What to work on
Only the lines that include "index" should be copied from the data below.

Data listing
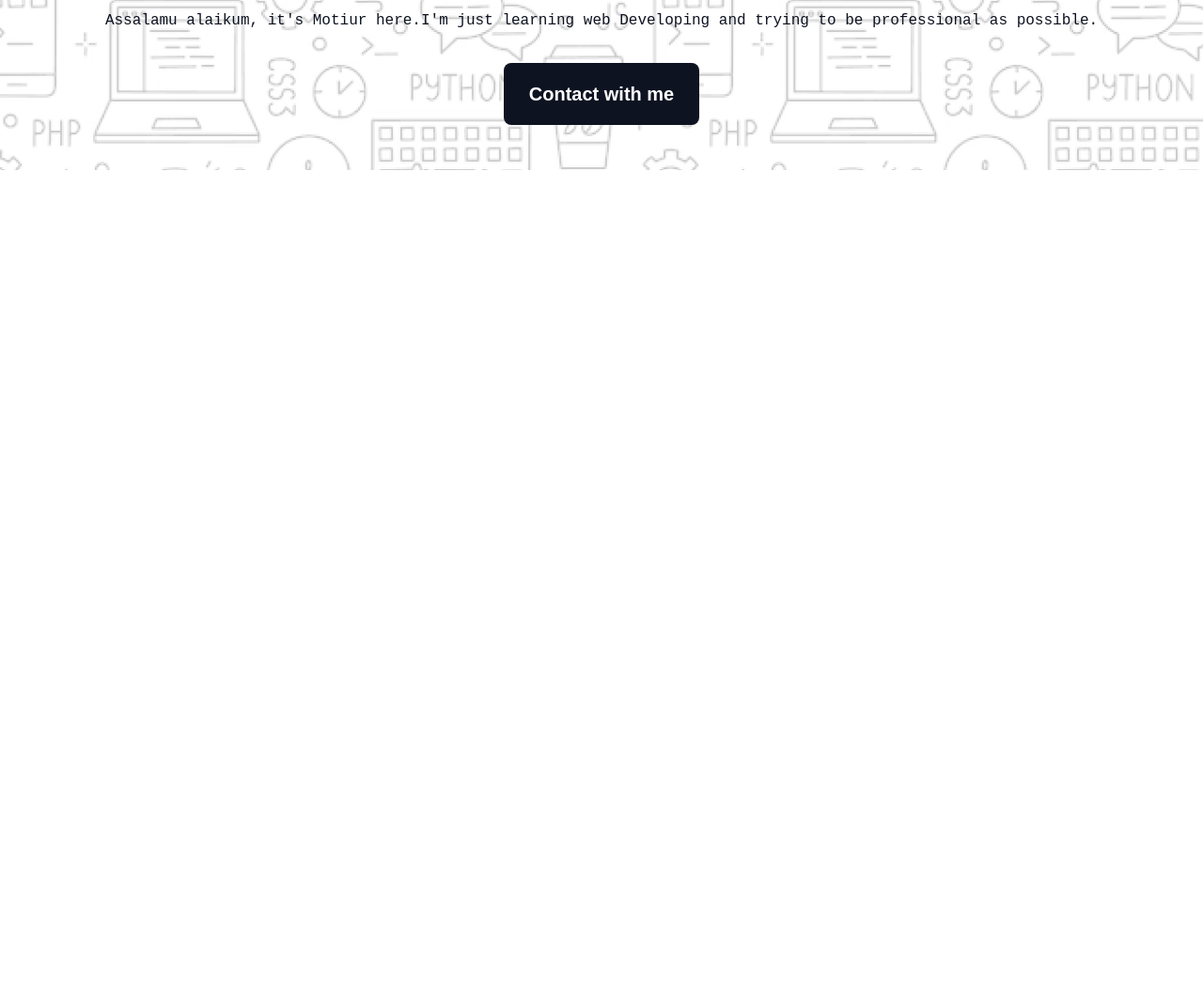
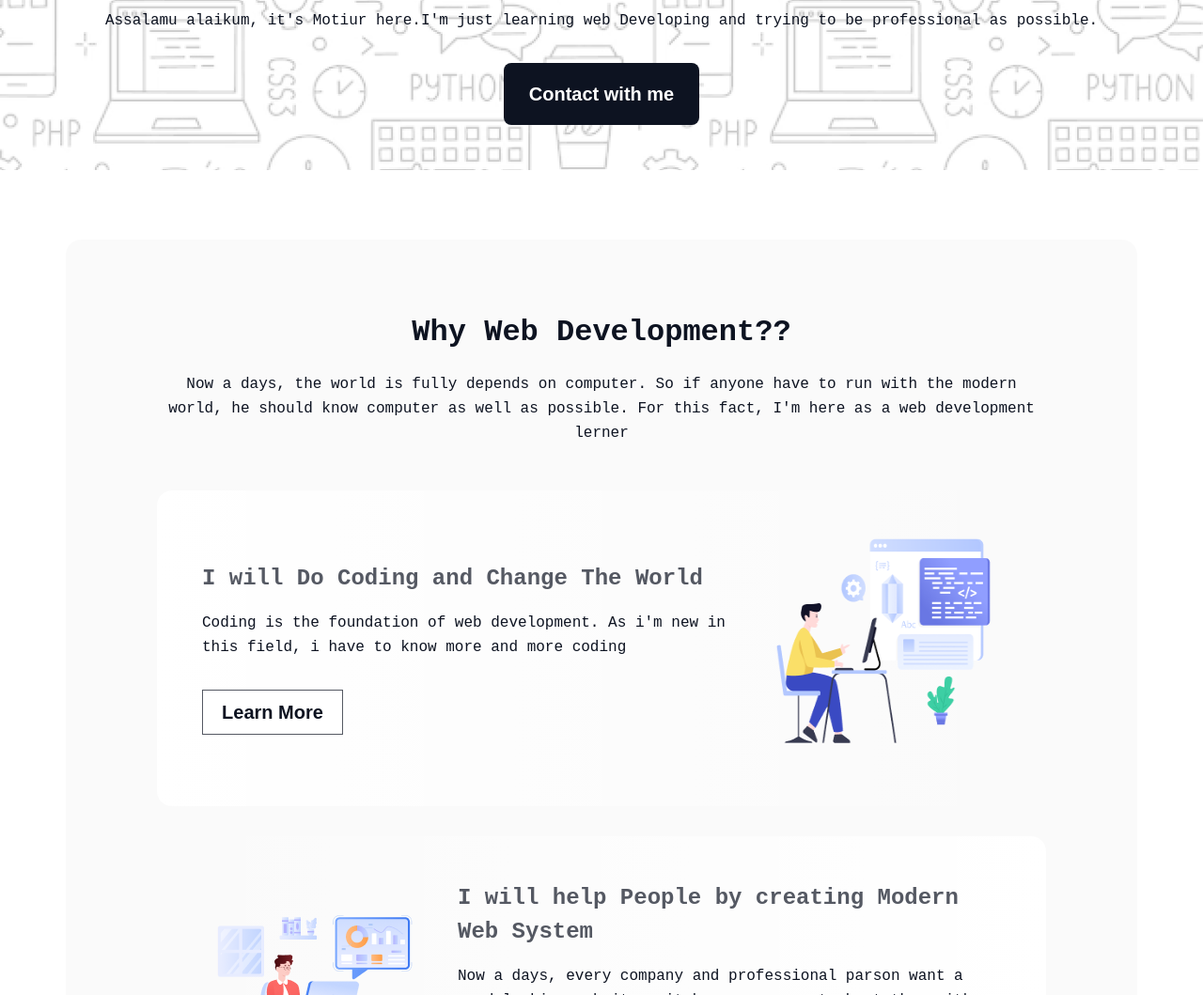
Before and after one commit to Motiur-Rahman-Dhrubo/Assignment-1, a plain HTML site: page index.html in a window 1280 px wide. Shown: the part 601-1660 px from the top of the page at 94% size. Before the commit the page ends 800 px from the top, so only its background shows below. Drawn offline with Linux system fonts and the light colour scheme; a web font is replaced by a local one.

Commit message:
card sec complite

```diff
--- a/index.html
+++ b/index.html
@@ -19,7 +19,7 @@
         </nav>
         <section class="banner">
             <div class="container">
-                <img src="assets/Group.png" alt="a_developer">
+                <img src="assets/Group.png" alt="a developer">
                 <h1>"In the near future, I hope to become a Developer."</h1>
                 <p>Assalamu alaikum, it's Motiur here.I'm just learning web Developing and trying to be professional as possible.</p>
                 <a href="#footer"><button class="Contact-btn">Contact with me</button></a>
@@ -27,7 +27,40 @@
         </section>
     </header>
     <main>
-
+        <section class="why-web-development">
+            <div class="container">
+                <div class="why-web-dev-header">
+                    <h2>Why Web Development??</h2>
+                    <p>Now a days, the world is fully depends on computer. So if anyone have to run with the modern world, he should know computer as well as possible. For this fact, I'm here as a web development lerner</p>
+                </div>
+                <div class="why-web-card-container">
+                    <div class="why-web-dev-card card-ltr">
+                        <div class="card-text">
+                            <h3>I will Do Coding and Change The World</h3>
+                            <p>Coding is the foundation of web development. As i'm new in this field, i have to know more and more coding</p>
+                            <a href="https://www.w3schools.com/" target="_blank"><button>Learn More</button></a>
+                        </div>
+                        <img src="assets/Layer_1.png" alt="a man with computer">
+                    </div>
+                    <div class="why-web-dev-card card-rtl">
+                        <img src="assets/Group_3.png" alt="a man with computer">
+                        <div class="card-text">
+                            <h3>I will help People by creating Modern Web System</h3>
+                            <p>Now a days, every company and professional parson want a good looking website, witch can represent about them with the word. So i want help them.</p>
+                            <a href="https://www.w3schools.com/" target="_blank"><button>Learn More</button></a>
+                        </div>
+                    </div>
+                    <div class="why-web-dev-card card-ltr">
+                        <div class="card-text">
+                            <h3>I will Do Coding and Change The World</h3>
+                            <p>Coding is the foundation of web development. As i'm new in this field, i have to know more and more coding</p>
+                            <a href="https://www.w3schools.com/" target="_blank"><button>Learn More</button></a>
+                        </div>
+                        <img src="assets/Group_4.png" alt="a man with computer">
+                    </div>
+                </div>
+            </div>
+        </section>
     </main>
     <footer id="footer"></footer>
 </body>
--- a/style/style.css
+++ b/style/style.css
@@ -112,3 +112,84 @@ nav ul li a {
 }
 
 /* banner-end-here */
+
+/* why-web-development-starts */
+.why-web-development .container{
+    min-height: 1395px;
+    margin-top: 74px;
+    padding: 80px 97px;
+    border-radius: 16px;
+    background: rgba(13, 19, 33, 0.02);
+}
+.why-web-dev-header h2{
+    color: rgb(13, 19, 33);
+    font-size: 32px;
+    font-weight: 800;
+    text-align: center;
+    margin-bottom: 24px;
+}
+.why-web-dev-header p {
+    color: rgb(13, 19, 33);
+    font-size: 16px;
+    font-weight: 400;
+    line-height: 26px;
+    text-align: center;
+    margin-bottom: 48px;
+}
+.why-web-card-container {
+    max-width: 946px;
+    display: flex;
+    flex-direction: column;
+    gap: 32px;
+}
+.why-web-dev-card {
+    width: 100%;
+    min-height: 336px;
+    margin: 0 auto;
+    padding: 48px;
+    border-radius: 16px;
+    display: flex;
+    align-items: center;
+    gap: 32px;
+}
+.card-ltr {
+    background-image: linear-gradient(90.00deg, rgb(255, 255, 255),rgba(255, 255, 255, 0) 100%);
+}
+.card-rtl {
+    background-image: linear-gradient(270.00deg, rgb(255, 255, 255),rgba(255, 255, 255, 0) 100%);
+}
+.card-text h3 {
+    color: rgba(13, 19, 33, 0.7);
+    font-size: 24px;
+    font-weight: 700;
+    line-height: 36px;
+    margin-bottom: 16px;
+}
+.card-text p {
+    color: rgb(13, 19, 33);
+    font-size: 16px;
+    font-weight: 400;
+    line-height: 26px;
+    margin-bottom: 32px;
+}
+.card-text a button {
+    color: rgb(13, 19, 33);
+    background: white;
+    font-size: 20px;
+    font-weight: 600;
+    text-align: center;
+    border: 1px solid rgba(13, 19, 33, 0.7);
+    width: 150px;
+    height: 48px;
+    cursor: pointer;
+}
+.card-text a button:hover {
+    background: rgba(13, 19, 33, 0.7);
+    color: white;
+    transition: all 0.5s;
+}
+.why-web-dev-card img {
+    height: 240px;
+    width: 240px;
+}
+/* why-web-development-ends */
```
Also changed, not shown: assets/Group_3.png (renamed from assets/Group 3.png), assets/Group_4.png (renamed from assets/Group 4.png).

Result for this exercise
Before and after one commit to Motiur-Rahman-Dhrubo/Assignment-1, a plain HTML site: page index.html in a window 1280 px wide. Shown: the part 601-1660 px from the top of the page at 94% size. Before the commit the page ends 800 px from the top, so only its background shows below. Drawn offline with Linux system fonts and the light colour scheme; a web font is replaced by a local one.
--- a/index.html
+++ b/index.html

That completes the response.